- _Instructions to follow_
Give the records again in full, exactly as they appear.

- _Record extracts_
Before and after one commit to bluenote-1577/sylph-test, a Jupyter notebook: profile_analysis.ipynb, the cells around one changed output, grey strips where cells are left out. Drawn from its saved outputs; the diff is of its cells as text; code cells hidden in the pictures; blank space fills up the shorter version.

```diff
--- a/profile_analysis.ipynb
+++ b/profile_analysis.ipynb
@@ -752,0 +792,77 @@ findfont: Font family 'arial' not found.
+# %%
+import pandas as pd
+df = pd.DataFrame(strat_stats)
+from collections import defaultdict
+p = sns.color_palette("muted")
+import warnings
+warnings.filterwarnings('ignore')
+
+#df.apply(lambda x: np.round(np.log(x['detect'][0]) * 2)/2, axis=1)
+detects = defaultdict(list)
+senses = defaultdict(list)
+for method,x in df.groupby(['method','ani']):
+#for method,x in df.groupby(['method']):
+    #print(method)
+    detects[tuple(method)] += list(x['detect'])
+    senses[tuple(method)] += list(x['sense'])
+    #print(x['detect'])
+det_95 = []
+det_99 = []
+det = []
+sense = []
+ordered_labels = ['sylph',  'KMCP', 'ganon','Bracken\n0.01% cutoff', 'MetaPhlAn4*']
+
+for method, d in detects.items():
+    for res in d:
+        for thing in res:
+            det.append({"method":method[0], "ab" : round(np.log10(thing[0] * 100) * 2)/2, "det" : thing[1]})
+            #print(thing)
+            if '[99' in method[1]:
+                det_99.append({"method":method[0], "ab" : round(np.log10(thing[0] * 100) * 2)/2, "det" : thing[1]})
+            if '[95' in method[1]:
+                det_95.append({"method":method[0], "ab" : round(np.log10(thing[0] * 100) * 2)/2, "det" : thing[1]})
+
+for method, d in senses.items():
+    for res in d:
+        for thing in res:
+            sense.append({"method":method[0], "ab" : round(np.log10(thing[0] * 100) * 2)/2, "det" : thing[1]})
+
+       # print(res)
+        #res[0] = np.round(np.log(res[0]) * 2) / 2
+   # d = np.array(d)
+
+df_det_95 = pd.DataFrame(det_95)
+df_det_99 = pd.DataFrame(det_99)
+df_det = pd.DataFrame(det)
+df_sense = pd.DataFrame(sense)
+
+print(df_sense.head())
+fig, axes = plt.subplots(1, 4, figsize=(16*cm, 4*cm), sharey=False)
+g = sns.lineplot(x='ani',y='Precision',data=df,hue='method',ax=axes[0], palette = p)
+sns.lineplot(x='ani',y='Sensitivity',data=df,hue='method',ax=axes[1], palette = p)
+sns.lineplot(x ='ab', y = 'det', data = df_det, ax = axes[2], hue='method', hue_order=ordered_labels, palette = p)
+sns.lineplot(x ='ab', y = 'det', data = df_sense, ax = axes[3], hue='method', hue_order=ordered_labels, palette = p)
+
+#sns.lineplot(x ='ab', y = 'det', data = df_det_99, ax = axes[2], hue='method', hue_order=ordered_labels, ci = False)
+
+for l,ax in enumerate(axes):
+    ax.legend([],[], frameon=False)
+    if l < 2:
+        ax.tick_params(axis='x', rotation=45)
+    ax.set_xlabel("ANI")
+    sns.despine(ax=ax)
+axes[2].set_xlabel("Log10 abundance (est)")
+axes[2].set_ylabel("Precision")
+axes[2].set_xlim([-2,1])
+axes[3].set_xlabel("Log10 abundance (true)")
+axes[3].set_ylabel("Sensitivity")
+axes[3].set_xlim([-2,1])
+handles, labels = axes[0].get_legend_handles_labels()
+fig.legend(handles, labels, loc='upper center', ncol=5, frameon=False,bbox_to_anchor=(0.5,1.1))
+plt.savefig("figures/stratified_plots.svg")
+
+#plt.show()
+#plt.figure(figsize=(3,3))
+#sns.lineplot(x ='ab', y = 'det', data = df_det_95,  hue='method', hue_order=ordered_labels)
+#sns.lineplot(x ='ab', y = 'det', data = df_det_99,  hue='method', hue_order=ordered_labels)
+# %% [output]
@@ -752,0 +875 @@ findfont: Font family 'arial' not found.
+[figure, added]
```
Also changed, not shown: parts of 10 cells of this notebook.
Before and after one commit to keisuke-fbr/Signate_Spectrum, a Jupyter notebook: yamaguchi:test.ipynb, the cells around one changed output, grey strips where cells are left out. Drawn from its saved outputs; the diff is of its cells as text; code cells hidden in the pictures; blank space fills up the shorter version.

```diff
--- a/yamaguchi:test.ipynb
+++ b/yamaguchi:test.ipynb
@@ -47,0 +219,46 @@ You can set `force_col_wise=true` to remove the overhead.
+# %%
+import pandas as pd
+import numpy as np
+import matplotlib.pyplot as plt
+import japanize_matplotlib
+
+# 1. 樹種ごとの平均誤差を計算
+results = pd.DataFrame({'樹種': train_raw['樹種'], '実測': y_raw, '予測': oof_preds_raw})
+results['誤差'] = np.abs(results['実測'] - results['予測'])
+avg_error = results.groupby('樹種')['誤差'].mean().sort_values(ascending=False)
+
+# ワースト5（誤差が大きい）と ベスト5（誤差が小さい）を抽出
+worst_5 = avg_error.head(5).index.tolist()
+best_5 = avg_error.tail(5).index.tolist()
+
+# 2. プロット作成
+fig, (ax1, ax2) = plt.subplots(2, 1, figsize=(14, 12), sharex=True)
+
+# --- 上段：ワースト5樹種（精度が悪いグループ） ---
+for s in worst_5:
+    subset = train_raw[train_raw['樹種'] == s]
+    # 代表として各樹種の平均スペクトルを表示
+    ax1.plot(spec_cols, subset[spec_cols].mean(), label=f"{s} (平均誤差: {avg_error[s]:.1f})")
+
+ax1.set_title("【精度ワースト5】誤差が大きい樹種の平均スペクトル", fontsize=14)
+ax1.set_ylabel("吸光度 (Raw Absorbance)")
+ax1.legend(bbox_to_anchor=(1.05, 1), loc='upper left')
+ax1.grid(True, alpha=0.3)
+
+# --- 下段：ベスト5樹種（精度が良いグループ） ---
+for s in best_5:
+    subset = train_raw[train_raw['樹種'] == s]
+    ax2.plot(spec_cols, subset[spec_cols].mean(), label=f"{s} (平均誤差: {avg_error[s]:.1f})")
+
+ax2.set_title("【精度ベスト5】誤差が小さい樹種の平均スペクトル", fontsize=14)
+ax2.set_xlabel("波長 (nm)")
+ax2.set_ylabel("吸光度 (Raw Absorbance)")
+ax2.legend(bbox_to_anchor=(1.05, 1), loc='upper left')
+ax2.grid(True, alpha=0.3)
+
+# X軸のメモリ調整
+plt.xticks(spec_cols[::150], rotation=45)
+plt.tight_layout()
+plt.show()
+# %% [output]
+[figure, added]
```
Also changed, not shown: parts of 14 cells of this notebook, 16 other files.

- _Finished task_
Before and after one commit to bluenote-1577/sylph-test, a Jupyter notebook: profile_analysis.ipynb, the cells around one changed output, grey strips where cells are left out. Drawn from its saved outputs; the diff is of its cells as text; code cells hidden in the pictures; blank space fills up the shorter version.

```diff
--- a/profile_analysis.ipynb
+++ b/profile_analysis.ipynb
@@ -752,0 +792,77 @@ findfont: Font family 'arial' not found.
+# %%
+import pandas as pd
+df = pd.DataFrame(strat_stats)
+from collections import defaultdict
+p = sns.color_palette("muted")
+import warnings
+warnings.filterwarnings('ignore')
+
+#df.apply(lambda x: np.round(np.log(x['detect'][0]) * 2)/2, axis=1)
+detects = defaultdict(list)
+senses = defaultdict(list)
+for method,x in df.groupby(['method','ani']):
+#for method,x in df.groupby(['method']):
+    #print(method)
+    detects[tuple(method)] += list(x['detect'])
+    senses[tuple(method)] += list(x['sense'])
+    #print(x['detect'])
+det_95 = []
+det_99 = []
+det = []
+sense = []
+ordered_labels = ['sylph',  'KMCP', 'ganon','Bracken\n0.01% cutoff', 'MetaPhlAn4*']
+
+for method, d in detects.items():
+    for res in d:
+        for thing in res:
+            det.append({"method":method[0], "ab" : round(np.log10(thing[0] * 100) * 2)/2, "det" : thing[1]})
+            #print(thing)
+            if '[99' in method[1]:
+                det_99.append({"method":method[0], "ab" : round(np.log10(thing[0] * 100) * 2)/2, "det" : thing[1]})
+            if '[95' in method[1]:
+                det_95.append({"method":method[0], "ab" : round(np.log10(thing[0] * 100) * 2)/2, "det" : thing[1]})
+
+for method, d in senses.items():
+    for res in d:
+        for thing in res:
+            sense.append({"method":method[0], "ab" : round(np.log10(thing[0] * 100) * 2)/2, "det" : thing[1]})
+
+       # print(res)
+        #res[0] = np.round(np.log(res[0]) * 2) / 2
+   # d = np.array(d)
+
+df_det_95 = pd.DataFrame(det_95)
+df_det_99 = pd.DataFrame(det_99)
+df_det = pd.DataFrame(det)
+df_sense = pd.DataFrame(sense)
+
+print(df_sense.head())
+fig, axes = plt.subplots(1, 4, figsize=(16*cm, 4*cm), sharey=False)
+g = sns.lineplot(x='ani',y='Precision',data=df,hue='method',ax=axes[0], palette = p)
+sns.lineplot(x='ani',y='Sensitivity',data=df,hue='method',ax=axes[1], palette = p)
+sns.lineplot(x ='ab', y = 'det', data = df_det, ax = axes[2], hue='method', hue_order=ordered_labels, palette = p)
+sns.lineplot(x ='ab', y = 'det', data = df_sense, ax = axes[3], hue='method', hue_order=ordered_labels, palette = p)
+
+#sns.lineplot(x ='ab', y = 'det', data = df_det_99, ax = axes[2], hue='method', hue_order=ordered_labels, ci = False)
+
+for l,ax in enumerate(axes):
+    ax.legend([],[], frameon=False)
+    if l < 2:
+        ax.tick_params(axis='x', rotation=45)
+    ax.set_xlabel("ANI")
+    sns.despine(ax=ax)
+axes[2].set_xlabel("Log10 abundance (est)")
+axes[2].set_ylabel("Precision")
+axes[2].set_xlim([-2,1])
+axes[3].set_xlabel("Log10 abundance (true)")
+axes[3].set_ylabel("Sensitivity")
+axes[3].set_xlim([-2,1])
+handles, labels = axes[0].get_legend_handles_labels()
+fig.legend(handles, labels, loc='upper center', ncol=5, frameon=False,bbox_to_anchor=(0.5,1.1))
+plt.savefig("figures/stratified_plots.svg")
+
+#plt.show()
+#plt.figure(figsize=(3,3))
+#sns.lineplot(x ='ab', y = 'det', data = df_det_95,  hue='method', hue_order=ordered_labels)
+#sns.lineplot(x ='ab', y = 'det', data = df_det_99,  hue='method', hue_order=ordered_labels)
+# %% [output]
@@ -752,0 +875 @@ findfont: Font family 'arial' not found.
+[figure, added]
```
Also changed, not shown: parts of 10 cells of this notebook.
Before and after one commit to keisuke-fbr/Signate_Spectrum, a Jupyter notebook: yamaguchi:test.ipynb, the cells around one changed output, grey strips where cells are left out. Drawn from its saved outputs; the diff is of its cells as text; code cells hidden in the pictures; blank space fills up the shorter version.

```diff
--- a/yamaguchi:test.ipynb
+++ b/yamaguchi:test.ipynb
@@ -47,0 +219,46 @@ You can set `force_col_wise=true` to remove the overhead.
+# %%
+import pandas as pd
+import numpy as np
+import matplotlib.pyplot as plt
+import japanize_matplotlib
+
+# 1. 樹種ごとの平均誤差を計算
+results = pd.DataFrame({'樹種': train_raw['樹種'], '実測': y_raw, '予測': oof_preds_raw})
+results['誤差'] = np.abs(results['実測'] - results['予測'])
+avg_error = results.groupby('樹種')['誤差'].mean().sort_values(ascending=False)
+
+# ワースト5（誤差が大きい）と ベスト5（誤差が小さい）を抽出
+worst_5 = avg_error.head(5).index.tolist()
+best_5 = avg_error.tail(5).index.tolist()
+
+# 2. プロット作成
+fig, (ax1, ax2) = plt.subplots(2, 1, figsize=(14, 12), sharex=True)
+
+# --- 上段：ワースト5樹種（精度が悪いグループ） ---
+for s in worst_5:
+    subset = train_raw[train_raw['樹種'] == s]
+    # 代表として各樹種の平均スペクトルを表示
+    ax1.plot(spec_cols, subset[spec_cols].mean(), label=f"{s} (平均誤差: {avg_error[s]:.1f})")
+
+ax1.set_title("【精度ワースト5】誤差が大きい樹種の平均スペクトル", fontsize=14)
+ax1.set_ylabel("吸光度 (Raw Absorbance)")
+ax1.legend(bbox_to_anchor=(1.05, 1), loc='upper left')
+ax1.grid(True, alpha=0.3)
+
+# --- 下段：ベスト5樹種（精度が良いグループ） ---
+for s in best_5:
+    subset = train_raw[train_raw['樹種'] == s]
+    ax2.plot(spec_cols, subset[spec_cols].mean(), label=f"{s} (平均誤差: {avg_error[s]:.1f})")
+
+ax2.set_title("【精度ベスト5】誤差が小さい樹種の平均スペクトル", fontsize=14)
+ax2.set_xlabel("波長 (nm)")
+ax2.set_ylabel("吸光度 (Raw Absorbance)")
+ax2.legend(bbox_to_anchor=(1.05, 1), loc='upper left')
+ax2.grid(True, alpha=0.3)
+
+# X軸のメモリ調整
+plt.xticks(spec_cols[::150], rotation=45)
+plt.tight_layout()
+plt.show()
+# %% [output]
+[figure, added]
```
Also changed, not shown: parts of 14 cells of this notebook, 16 other files.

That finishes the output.